■ **WORK TASK**
Every line of the records below that holds the word "next" belongs in the answer.

┌─ GIVEN ENTRIES

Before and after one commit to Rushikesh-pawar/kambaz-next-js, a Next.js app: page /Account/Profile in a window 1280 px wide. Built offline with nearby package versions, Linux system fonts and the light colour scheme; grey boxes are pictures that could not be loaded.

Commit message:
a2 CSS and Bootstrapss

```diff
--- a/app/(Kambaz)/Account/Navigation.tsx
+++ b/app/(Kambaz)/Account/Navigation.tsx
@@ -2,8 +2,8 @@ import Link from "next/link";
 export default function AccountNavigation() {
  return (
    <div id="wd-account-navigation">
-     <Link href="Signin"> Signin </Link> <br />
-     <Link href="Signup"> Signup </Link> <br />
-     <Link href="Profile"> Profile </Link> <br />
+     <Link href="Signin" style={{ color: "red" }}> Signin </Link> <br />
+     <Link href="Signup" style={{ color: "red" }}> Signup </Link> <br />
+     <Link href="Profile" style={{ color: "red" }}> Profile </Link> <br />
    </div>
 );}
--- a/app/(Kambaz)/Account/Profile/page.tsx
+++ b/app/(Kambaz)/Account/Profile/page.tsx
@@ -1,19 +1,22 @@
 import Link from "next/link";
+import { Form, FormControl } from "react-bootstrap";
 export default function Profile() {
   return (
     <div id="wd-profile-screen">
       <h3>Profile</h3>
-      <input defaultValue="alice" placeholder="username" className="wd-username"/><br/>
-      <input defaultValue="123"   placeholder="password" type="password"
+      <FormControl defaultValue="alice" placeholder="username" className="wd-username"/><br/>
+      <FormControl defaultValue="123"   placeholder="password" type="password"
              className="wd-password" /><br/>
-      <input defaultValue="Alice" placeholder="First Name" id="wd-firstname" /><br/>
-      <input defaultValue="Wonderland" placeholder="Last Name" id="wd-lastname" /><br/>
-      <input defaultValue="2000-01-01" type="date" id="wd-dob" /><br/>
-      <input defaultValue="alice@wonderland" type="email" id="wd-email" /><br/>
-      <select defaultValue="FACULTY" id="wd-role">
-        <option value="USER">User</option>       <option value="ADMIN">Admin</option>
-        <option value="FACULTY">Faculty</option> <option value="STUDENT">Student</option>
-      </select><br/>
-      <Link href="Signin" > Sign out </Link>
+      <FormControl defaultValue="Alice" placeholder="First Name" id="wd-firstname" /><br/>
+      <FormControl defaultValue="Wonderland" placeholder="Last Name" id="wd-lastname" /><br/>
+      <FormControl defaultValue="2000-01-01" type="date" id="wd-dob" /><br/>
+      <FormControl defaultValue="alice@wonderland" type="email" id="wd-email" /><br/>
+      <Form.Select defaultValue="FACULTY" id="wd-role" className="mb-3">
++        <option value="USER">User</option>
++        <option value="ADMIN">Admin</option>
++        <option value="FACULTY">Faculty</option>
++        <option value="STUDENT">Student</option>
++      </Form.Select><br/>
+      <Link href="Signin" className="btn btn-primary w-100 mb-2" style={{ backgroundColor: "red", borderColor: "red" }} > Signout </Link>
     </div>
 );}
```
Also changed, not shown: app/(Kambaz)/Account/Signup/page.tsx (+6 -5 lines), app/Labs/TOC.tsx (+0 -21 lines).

└─

■ **EXPECTED ANSWER**
Before and after one commit to Rushikesh-pawar/kambaz-next-js, a Next.js app: page /Account/Profile in a window 1280 px wide. Built offline with nearby package versions, Linux system fonts and the light colour scheme; grey boxes are pictures that could not be loaded.
@@ -2,8 +2,8 @@ import Link from "next/link";
 import Link from "next/link";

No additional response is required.